▶ TRY IT: Exact copies of all the lines below are required.

▶ DATA SHOWN:
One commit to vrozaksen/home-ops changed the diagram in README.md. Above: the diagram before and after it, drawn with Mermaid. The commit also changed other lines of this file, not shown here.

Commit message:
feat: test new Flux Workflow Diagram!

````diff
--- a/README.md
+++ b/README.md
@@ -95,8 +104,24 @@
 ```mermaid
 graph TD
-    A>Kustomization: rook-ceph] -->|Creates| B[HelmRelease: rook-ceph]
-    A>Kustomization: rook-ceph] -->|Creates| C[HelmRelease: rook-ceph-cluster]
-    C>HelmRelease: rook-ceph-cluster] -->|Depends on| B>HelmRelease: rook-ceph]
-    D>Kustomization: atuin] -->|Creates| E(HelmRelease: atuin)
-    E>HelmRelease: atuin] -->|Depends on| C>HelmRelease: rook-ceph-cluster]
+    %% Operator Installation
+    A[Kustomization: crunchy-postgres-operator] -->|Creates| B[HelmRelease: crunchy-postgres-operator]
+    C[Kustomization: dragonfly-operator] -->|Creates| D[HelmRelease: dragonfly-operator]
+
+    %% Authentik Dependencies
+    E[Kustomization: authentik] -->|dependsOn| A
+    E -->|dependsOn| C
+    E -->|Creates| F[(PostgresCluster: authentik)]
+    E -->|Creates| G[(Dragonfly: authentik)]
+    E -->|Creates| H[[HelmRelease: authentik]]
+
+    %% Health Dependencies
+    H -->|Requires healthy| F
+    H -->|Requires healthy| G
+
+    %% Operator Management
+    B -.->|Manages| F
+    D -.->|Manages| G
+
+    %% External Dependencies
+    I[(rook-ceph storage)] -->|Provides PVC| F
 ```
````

▶ RESULT OF THIS EXERCISE:
One commit to vrozaksen/home-ops changed the diagram in README.md. Above: the diagram before and after it, drawn with Mermaid. The commit also changed other lines of this file, not shown here.

Commit message:
feat: test new Flux Workflow Diagram!

````diff
--- a/README.md
+++ b/README.md
@@ -95,8 +104,24 @@
 ```mermaid
 graph TD
-    A>Kustomization: rook-ceph] -->|Creates| B[HelmRelease: rook-ceph]
-    A>Kustomization: rook-ceph] -->|Creates| C[HelmRelease: rook-ceph-cluster]
-    C>HelmRelease: rook-ceph-cluster] -->|Depends on| B>HelmRelease: rook-ceph]
-    D>Kustomization: atuin] -->|Creates| E(HelmRelease: atuin)
-    E>HelmRelease: atuin] -->|Depends on| C>HelmRelease: rook-ceph-cluster]
+    %% Operator Installation
+    A[Kustomization: crunchy-postgres-operator] -->|Creates| B[HelmRelease: crunchy-postgres-operator]
+    C[Kustomization: dragonfly-operator] -->|Creates| D[HelmRelease: dragonfly-operator]
+
+    %% Authentik Dependencies
+    E[Kustomization: authentik] -->|dependsOn| A
+    E -->|dependsOn| C
+    E -->|Creates| F[(PostgresCluster: authentik)]
+    E -->|Creates| G[(Dragonfly: authentik)]
+    E -->|Creates| H[[HelmRelease: authentik]]
+
+    %% Health Dependencies
+    H -->|Requires healthy| F
+    H -->|Requires healthy| G
+
+    %% Operator Management
+    B -.->|Manages| F
+    D -.->|Manages| G
+
+    %% External Dependencies
+    I[(rook-ceph storage)] -->|Provides PVC| F
 ```
````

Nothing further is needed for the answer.